Back before Mel Gibson was Hollywood's best-known Mean Drunk (TM), there was a time when he was better known for his skill as an actor or director, rather than drunken, anti-Semitic ravings. Yes, I know it seems difficult to believe currently, and you could now read this film in an entire different way. For example, is it just me, or does chief villain, King Edward (McGoohan), look a bit...Jewish...? Indeed, the final reel, where Wallace (Gibson) is being tortured, also seems a dry-run for Passion of the Christ. That aside, this remains a wonderful, mythic saga for anyone with a drop of Scottish blood in their veins; and for someone with considerably more than that, like me, the urge to storm the nearest English pub and burn it to the ground is almost overpowering.
Generally, I'm unimpressed by movies based on historical figures, but given little is known for sure about Wallace, the makers have leeway - much here could be true, though the chronology is often altered.

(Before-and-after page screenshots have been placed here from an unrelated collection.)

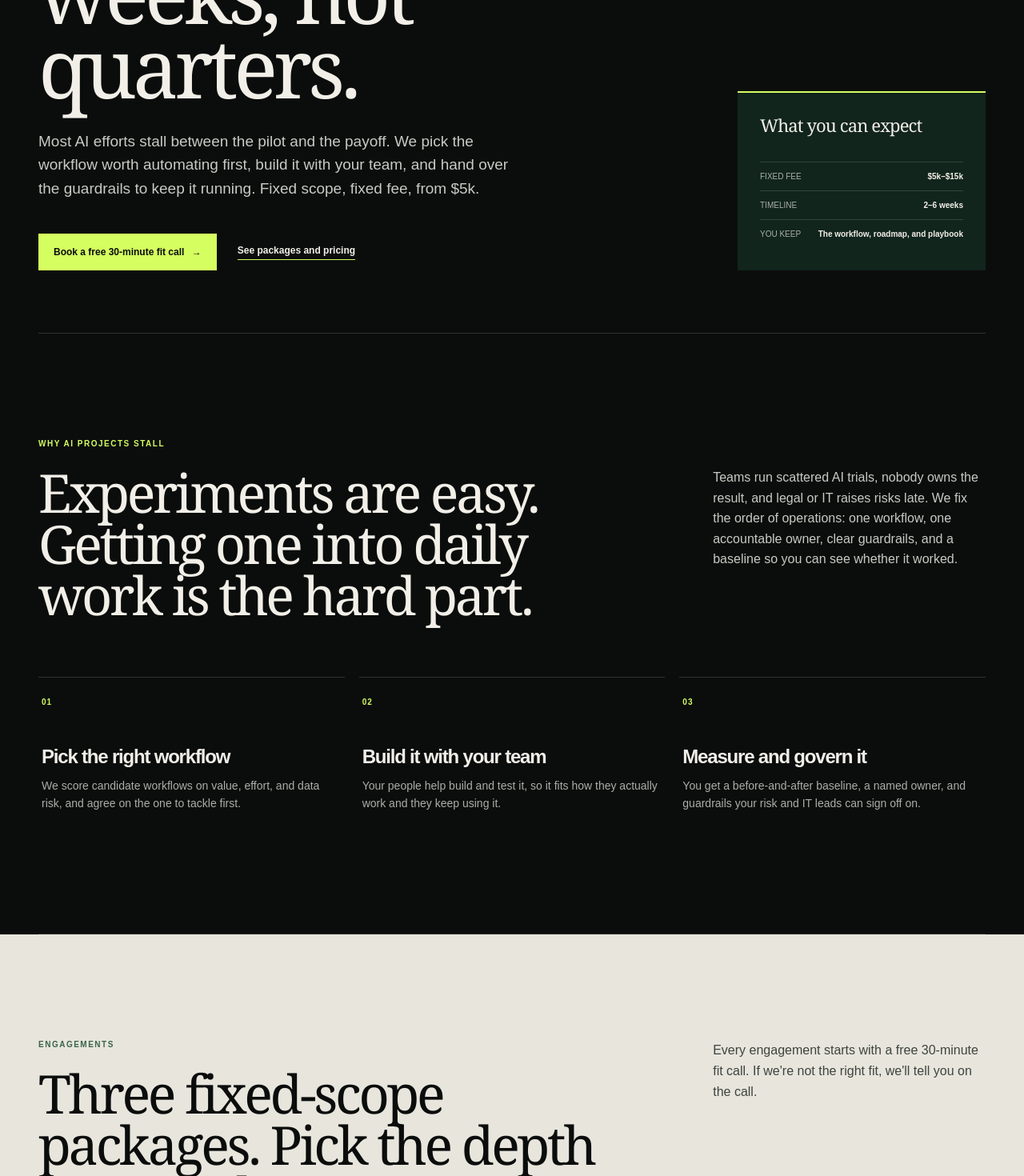
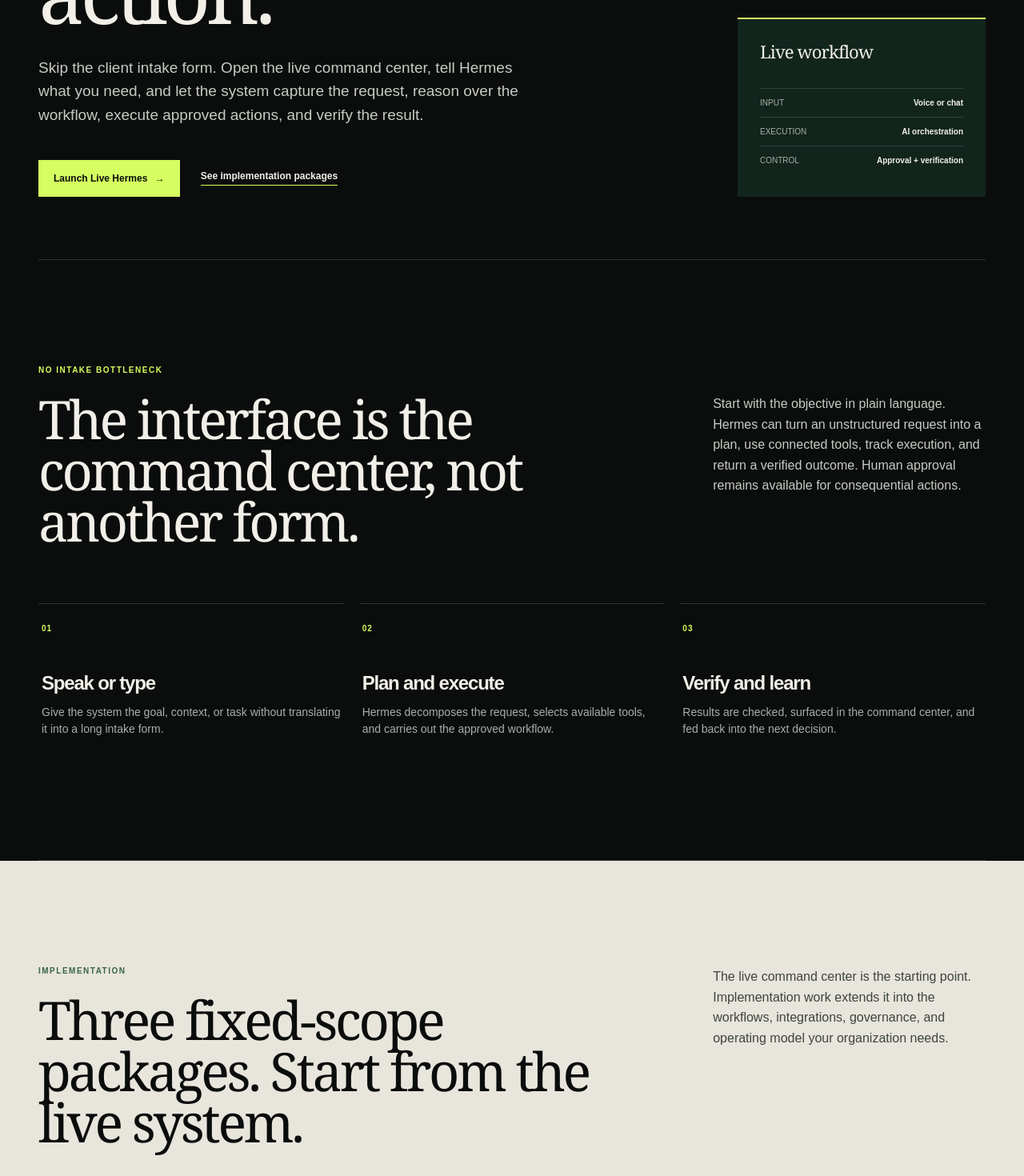
Before and after one commit to nicolelung20-cmyk/psychiczebra-platform, a Next.js app: page / in a window 1280 px wide. Shown: the part 560-2030 px from the top of the page at 80% size. Built offline with nearby package versions, Linux system fonts and the light colour scheme.

Commit message:
Remove client intake form and make live Hermes the primary CTA

```diff
--- a/app/page.tsx
+++ b/app/page.tsx
@@ -1,4 +1,3 @@
-import { ConsultationForm } from "@/components/consultation-form";
 import { AttributionCapture } from "@/components/attribution-capture";
 import { paymentLinks } from "@/lib/payment-links";
 
@@ -38,76 +37,76 @@
           <span className="brand-mark">E</span>
           <span>
             <strong>EAI</strong>
-            <small>Elevated AI &middot; Elevated Associates LLC</small>
+            <small>Elevated AI · Elevated Associates LLC</small>
           </span>
         </a>
-        <a className="header-cta" href="/hermes">Open Hermes <span aria-hidden="true">→</span></a>\n        <a className="header-cta" href="#discovery">
-          Book a free fit call <span aria-hidden="true">→</span>
+        <a className="header-cta" href="/hermes">
+          Open Live Command Center <span aria-hidden="true">→</span>
         </a>
       </header>
 
       <section className="hero-section" id="top" aria-labelledby="hero-title">
         <div className="hero-copy">
-          <p className="section-kicker">Fixed-scope AI implementation for leadership teams</p>
-          <h1 id="hero-title">Get one high-value workflow running on AI in weeks, not quarters.</h1>
+          <p className="section-kicker">Live AI operations</p>
+          <h1 id="hero-title">Describe the work. Elevated AI turns it into action.</h1>
           <p className="hero-lede">
-            Most AI efforts stall between the pilot and the payoff. We pick the workflow worth
-            automating first, build it with your team, and hand over the guardrails to keep it
-            running. Fixed scope, fixed fee, from $5k.
+            Skip the client intake form. Open the live command center, tell Hermes what you need,
+            and let the system capture the request, reason over the workflow, execute approved
+            actions, and verify the result.
           </p>
           <div className="hero-actions">
-            <a className="button button-primary" href="#discovery">
-              Book a free 30-minute fit call <span aria-hidden="true">→</span>
+            <a className="button button-primary" href="/hermes">
+              Launch Live Hermes <span aria-hidden="true">→</span>
             </a>
             <a className="text-link" href="#engagements">
-              See packages and pricing
+              See implementation packages
             </a>
           </div>
         </div>
-        <aside className="hero-card" aria-label="Engagement overview">
-          <p>What you can expect</p>
+        <aside className="hero-card" aria-label="Live command center overview">
+          <p>Live workflow</p>
           <dl>
             <div>
-              <dt>Fixed fee</dt>
-              <dd>$5k–$15k</dd>
+              <dt>Input</dt>
+              <dd>Voice or chat</dd>
             </div>
             <div>
-              <dt>Timeline</dt>
-              <dd>2–6 weeks</dd>
+              <dt>Execution</dt>
+              <dd>AI orchestration</dd>
             </div>
             <div>
-              <dt>You keep</dt>
-              <dd>The workflow, roadmap, and playbook</dd>
+              <dt>Control</dt>
+              <dd>Approval + verification</dd>
             </div>
           </dl>
         </aside>
       </section>
 
       <section className="intro-section" aria-labelledby="clarity-title">
-        <p className="section-kicker">Why AI projects stall</p>
+        <p className="section-kicker">No intake bottleneck</p>
         <div className="section-heading">
-          <h2 id="clarity-title">Experiments are easy. Getting one into daily work is the hard part.</h2>
+          <h2 id="clarity-title">The interface is the command center, not another form.</h2>
           <p>
-            Teams run scattered AI trials, nobody owns the result, and legal or IT raises risks
-            late. We fix the order of operations: one workflow, one accountable owner, clear
-            guardrails, and a baseline so you can see whether it worked.
+            Start with the objective in plain language. Hermes can turn an unstructured request
+            into a plan, use connected tools, track execution, and return a verified outcome.
+            Human approval remains available for consequential actions.
           </p>
         </div>
         <div className="outcome-grid">
           <article>
             <span>01</span>
-            <h3>Pick the right workflow</h3>
-            <p>We score candidate workflows on value, effort, and data risk, and agree on the one to tackle first.</p>
+            <h3>Speak or type</h3>
+            <p>Give the system the goal, context, or task without translating it into a long intake form.</p>
           </article>
           <article>
             <span>02</span>
-            <h3>Build it with your team</h3>
-            <p>Your people help build and test it, so it fits how they actually work and they keep using it.</p>
+            <h3>Plan and execute</h3>
+            <p>Hermes decomposes the request, selects available tools, and carries out the approved workflow.</p>
           </article>
           <article>
             <span>03</span>
-            <h3>Measure and govern it</h3>
-            <p>You get a before-and-after baseline, a named owner, and guardrails your risk and IT leads can sign off on.</p>
+            <h3>Verify and learn</h3>
+            <p>Results are checked, surfaced in the command center, and fed back into the next decision.</p>
           </article>
         </div>
       </section>
@@ -115,12 +114,12 @@
       <section className="engagement-section" id="engagements" aria-labelledby="engagements-title">
         <div className="section-heading engagement-heading">
           <div>
-            <p className="section-kicker">Engagements</p>
-            <h2 id="engagements-title">Three fixed-scope packages. Pick the depth you need.</h2>
+            <p className="section-kicker">Implementation</p>
+            <h2 id="engagements-title">Three fixed-scope packages. Start from the live system.</h2>
           </div>
           <p>
-            Every engagement starts with a free 30-minute fit call. If we&apos;re not the right fit,
-            we&apos;ll tell you on the call.
+            The live command center is the starting point. Implementation work extends it into the
+            workflows, integrations, governance, and operating model your organization needs.
           </p>
         </div>
         <div className="package-grid">
@@ -128,7 +127,7 @@
             <article className="package-card" key={item.name}>
               <div className="package-topline">
                 <p>{item.investment}</p>
-                <span>Fixed fee &middot; {item.duration}</span>
+                <span>Fixed fee · {item.duration}</span>
               </div>
               <h3>{item.name}</h3>
               <p>{item.description}</p>
@@ -137,7 +136,7 @@
                   <li key={included}>{included}</li>
                 ))}
               </ul>
-              <a href="#discovery">Ask about this package <span aria-hidden="true">→</span></a>
+              <a href="/hermes">Launch and explore <span aria-hidden="true">→</span></a>
             </article>
           ))}
         </div>
@@ -146,19 +145,18 @@
       <section className="intro-section" id="start" aria-labelledby="start-title">
         <p className="section-kicker">Start now</p>
         <div className="section-heading">
-          <h2 id="start-title">Not ready for a call? Start with the kit, or reserve your sprint.</h2>
+          <h2 id="start-title">No waiting for a call. Use the system.</h2>
           <p>
-            The Workflow Brief Kit ($47) walks you through choosing and scoping your first AI
-            workflow. Ready to commit? A $2,500 deposit reserves an Executive AI Readiness Sprint
-            and is credited toward the $5k fee.
+            Open Hermes first. If you later want a scoped implementation, the same command center
+            becomes the operating interface for the engagement.
           </p>
         </div>
         <div className="hero-actions">
-          <a className="button button-primary" href={paymentLinks.workflowBriefKit}>
-            Buy the Workflow Brief Kit &middot; $47 <span aria-hidden="true">→</span>
+          <a className="button button-primary" href="/hermes">
+            Open Hermes <span aria-hidden="true">→</span>
           </a>
-          <a className="text-link" href={paymentLinks.readinessSprintDeposit}>
-            Reserve a Readiness Sprint &middot; $2,500 deposit
+          <a className="text-link" href={paymentLinks.workflowBriefKit}>
+            Buy the Workflow Brief Kit · $47
           </a>
         </div>
       </section>
@@ -166,28 +164,28 @@
       <section className="process-section" aria-labelledby="process-title">
         <div>
           <p className="section-kicker">How it works</p>
-          <h2 id="process-title">From first call to working workflow.</h2>
+          <h2 id="process-title">From intent to verified action.</h2>
         </div>
         <ol className="process-list">
           <li>
             <span>01</span>
             <div>
-              <h3>Fit call (free, 30 minutes)</h3>
-              <p>We learn your goal, your candidate workflows, and your constraints, then recommend a package or tell you honestly that you aren&apos;t ready yet.</p>
+              <h3>Command</h3>
+              <p>State the outcome you want in natural language.</p>
             </div>
           </li>
           <li>
             <span>02</span>
             <div>
-              <h3>Scope and build</h3>
-              <p>We agree on a fixed scope and acceptance criteria, then work with your team to assess, prioritize, and build.</p>
+              <h3>Orchestrate</h3>
+              <p>Hermes plans the work and coordinates the available AI and connected tools.</p>
             </div>
           </li>
           <li>
             <span>03</span>
             <div>
-              <h3>Hand over</h3>
-              <p>You keep everything we produce: the workflow, the roadmap, the governance playbook, and the baseline to measure against.</p>
+              <h3>Verify</h3>
+              <p>The system reports what happened, what remains, and what needs approval.</p>
             </div>
           </li>
         </ol>
@@ -195,35 +193,42 @@
 
       <section className="fit-section" aria-labelledby="fit-title">
         <div>
-          <p className="section-kicker">Is this for you?</p>
-          <h2 id="fit-title">Built for leaders who need AI to show up in real work.</h2>
+          <p className="section-kicker">Built to operate</p>
+          <h2 id="fit-title">Less intake. More execution.</h2>
         </div>
         <div className="fit-content">
           <p>
-            A good fit is a CEO, COO, or functional leader at a growing company with a real
-            workflow in mind and a team that can give it a few hours a week.
+            Elevated AI is designed around an active command center rather than a lead form. The
+            same interface can support internal operations, client workflows, integrations, and
+            repeatable AI execution.
           </p>
           <ul>
-            <li>You have a slow, repetitive, or error-prone workflow you suspect AI could improve.</li>
-            <li>You have tried AI tools, but nothing has stuck across the team.</li>
-            <li>You want clear guardrails on data, risk, and ownership before scaling further.</li>
+            <li>Natural-language commands instead of long intake forms.</li>
+            <li>Connected agents and tools instead of manual handoffs.</li>
+            <li>Approval, auditability, and verification for consequential work.</li>
           </ul>
         </div>
       </section>
 
       <section className="discovery-section" id="discovery" aria-labelledby="discovery-title">
         <div className="discovery-copy">
-          <p className="section-kicker">Free 30-minute fit call</p>
-          <h2 id="discovery-title">Tell us the workflow you want to fix.</h2>
+          <p className="section-kicker">Live pilot</p>
+          <h2 id="discovery-title">Deploy first. Scope second.</h2>
           <p>
-            Share your goal and timeline. We reply within one business day. If there&apos;s a fit, we&apos;ll
-            book a 30-minute call to recommend a package.
+            The pilot is live and usable without submitting a client intake form. Launch Hermes,
+            test the workflow, and use the command center to determine what should be automated or
+            implemented next.
           </p>
           <p className="discovery-note">
-            No obligation. We frame results as hypotheses to test together, never as guarantees.
+            For paid implementation work, scope and approvals are handled after the live workflow
+            proves what is actually needed.
           </p>
         </div>
-        <ConsultationForm />
+        <div className="hero-actions">
+          <a className="button button-primary" href="/hermes">
+            Launch Live Pilot <span aria-hidden="true">→</span>
+          </a>
+        </div>
       </section>
 
       <footer className="site-footer">
@@ -231,10 +236,10 @@
           <span className="brand-mark">E</span>
           <span>
             <strong>EAI</strong>
-            <small>Elevated AI &middot; Elevated Associates LLC</small>
+            <small>Elevated AI · Elevated Associates LLC</small>
           </span>
         </a>
-        <p>Fixed-scope AI implementation for leadership teams</p>
+        <p>Live AI command center and workflow implementation</p>
         <nav className="footer-links" aria-label="Legal">
           <a href="/terms">Terms</a>
           <a href="/privacy">Privacy</a>
```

For example, while both the death of his father at English hands and the mass hanging of Scottish lords by Edward may have taken place, both were when William was an adult. On the other hand, the romance with Princess Isabelle (Marceau) is utterly fake - she was, in reality, aged nine and living in France at the time of Wallace's execution. However, all these changes make for a much more effective, dramatic film.
At 170 minutes, it could be accused of rambling, and some scenes seem redundant, especially set beside the ones which work really well, such as the Battle of Stirling or the finale. But Gibson's conversion from pacifist farmer to vengeful rebel is handled superbly, while McGoohan is excellently evil, and Sophie Marceau does a lot with a small part. Love, honour, patriotism; the movie touches all the emotional buttons with great deftness and epic grandeur. In my original review, I wrote, "there won't be a dry eye in the house at the end - providing said house is somewhere North of Berwick." Or, it must now be admitted, even West of Tombstone.